This article is a guide to how I freeze vegetables from my garden. You can use this method with either store bought veggies, or those picked in your garden. I’d like to state that I have been doing this for more than 20 years and no one has ever gotten sick. With that said, here is the USDA guide to freezing veggies, if you want more information.Today we are talking green beans and broccoli. My kids like their green beans whole, so I only take off the ends of each bean. However, if you want snap beans (like you get in the can), you will need to remove the top (bottom is optional) and snap each bean into 1 in sections. The bean at the bottom of the photo has been snapped so you can see what they should look like. You can discard the bottom and tops. (They go really well in a compost pile!)

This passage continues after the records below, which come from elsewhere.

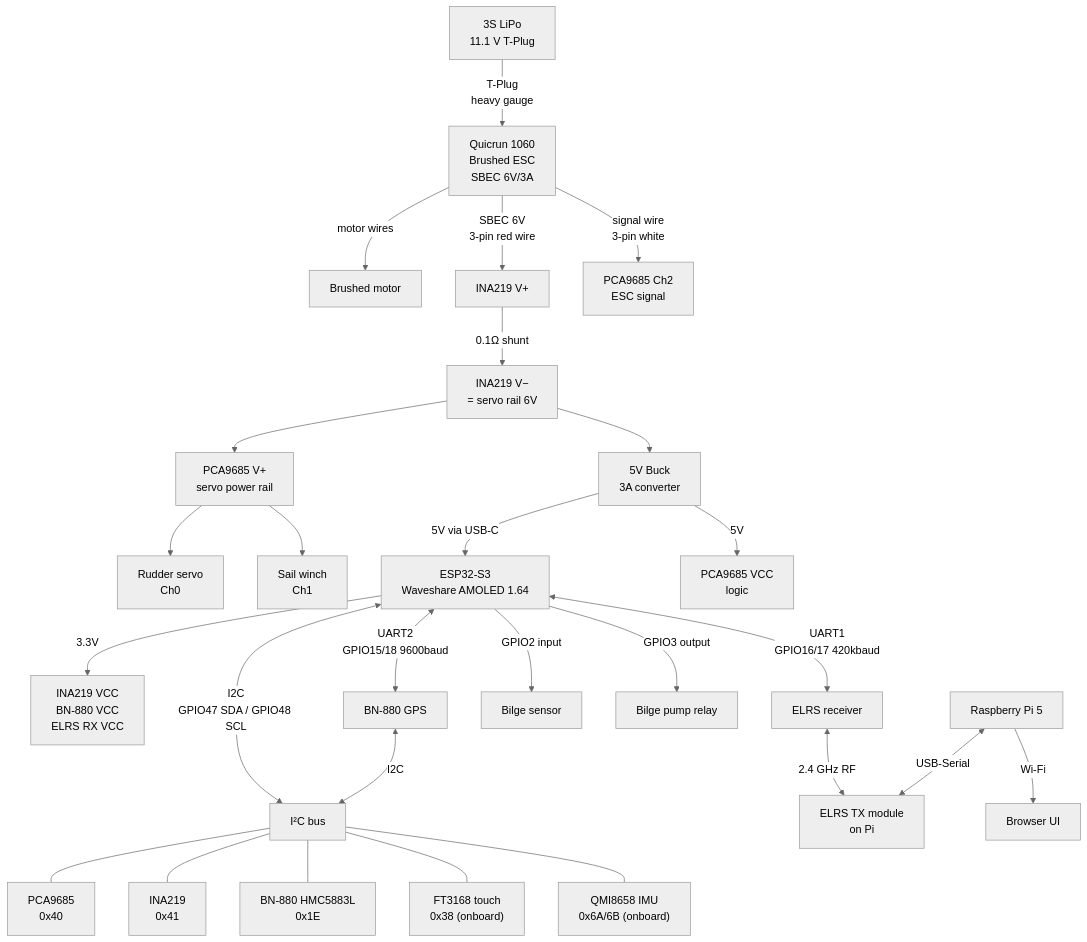
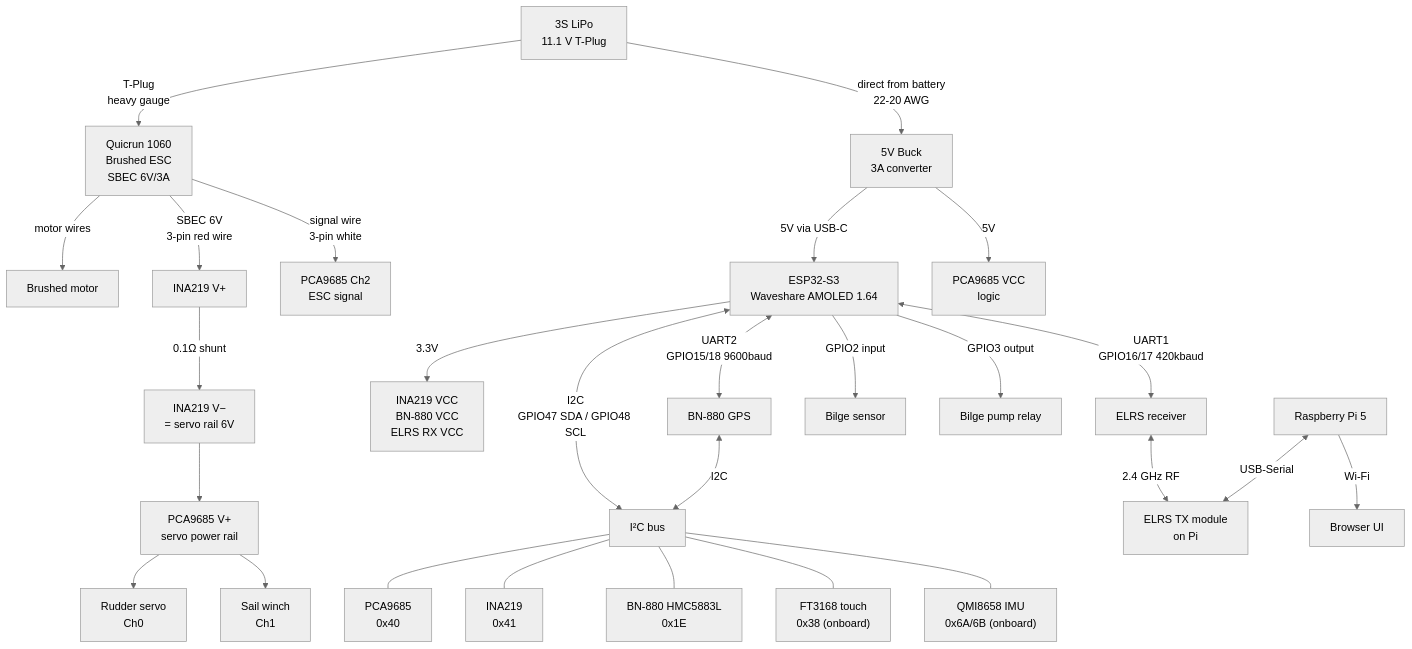
One commit to crazyswedishguy/rcsailboat changed the diagram in docs/wiring.md. Above: the diagram before and after it, drawn with Mermaid (neutral theme). The commit also changed other lines of this file, not shown here.

First line of the commit message:
wiring: fix buck converter input — direct from battery, not SBEC

````diff
--- a/docs/wiring.md
+++ b/docs/wiring.md
@@ -193,42 +192,42 @@
 ```mermaid
 graph TD
     LIPO["3S LiPo\n11.1 V T-Plug"]
 
     LIPO -->|T-Plug\nheavy gauge| ESC["Quicrun 1060\nBrushed ESC\nSBEC 6V/3A"]
     ESC -->|motor wires| MOTOR["Brushed motor"]
 
     ESC -->|SBEC 6V\n3-pin red wire| INA_VIN["INA219 V+"]
     INA_VIN -->|0.1Ω shunt| INA_VOUT["INA219 V−\n= servo rail 6V"]
 
-    INA_VOUT --> BUCK["5V Buck\n3A converter"]
+    LIPO -->|direct from battery\n22-20 AWG| BUCK["5V Buck\n3A converter"]
     INA_VOUT --> PCA_V["PCA9685 V+\nservo power rail"]
 
     PCA_V --> RUDDER["Rudder servo\nCh0"]
     PCA_V --> SAIL["Sail winch\nCh1"]
 
     ESC -->|signal wire\n3-pin white| PCA_CH2["PCA9685 Ch2\nESC signal"]
 
     BUCK -->|5V via USB-C| ESP["ESP32-S3\nWaveshare AMOLED 1.64"]
     BUCK -->|5V| PCA_VCC["PCA9685 VCC\nlogic"]
 
     ESP -->|3.3V| SENSORS["INA219 VCC\nBN-880 VCC\nELRS RX VCC"]
 
     ESP <-->|I2C\nGPIO47 SDA / GPIO48 SCL| I2C_BUS["I²C bus"]
     I2C_BUS --- PCA["PCA9685\n0x40"]
     I2C_BUS --- INA["INA219\n0x41"]
     I2C_BUS --- HMAG["BN-880 HMC5883L\n0x1E"]
     I2C_BUS --- TOUCH["FT3168 touch\n0x38 (onboard)"]
     I2C_BUS --- IMU["QMI8658 IMU\n0x6A/6B (onboard)"]
 
     ESP <-->|UART1\nGPIO16/17 420kbaud| ELRS_RX["ELRS receiver"]
     ELRS_RX <-->|2.4 GHz RF| ELRS_TX["ELRS TX module\non Pi"]
 
     ESP <-->|UART2\nGPIO15/18 9600baud| BN880["BN-880 GPS"]
     BN880 <-->|I2C| I2C_BUS
 
     ESP -->|GPIO2 input| BILGE_S["Bilge sensor"]
     ESP -->|GPIO3 output| BILGE_P["Bilge pump relay"]
 
     PI["Raspberry Pi 5"] <-->|USB-Serial| ELRS_TX
     PI -->|Wi-Fi| BROWSER["Browser UI"]
 ```
````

While you are prepping your beans, you are going to want to get either a slotted spoon or spider skimmer and a pot of water. (I don’t have a lot of fancy tools in my kitchen, so your favorite long handled slotted spoon will work just fine.) You need to get your water to boil rapidly before you put your veggies in.
You also need to get your cold water station set up. It is best if you can add ice to the water, but since I don’t have an ice maker, I will show you how I deal with that small issue. You are going to need a colander and a big bowl. The bowl needs to be filled with cold water and ice (if you have it). Here is what my set-up looks like:
You need to have enough water in your bowl so that the veggies you are taking out of the boiling water will be submersed in the cold water.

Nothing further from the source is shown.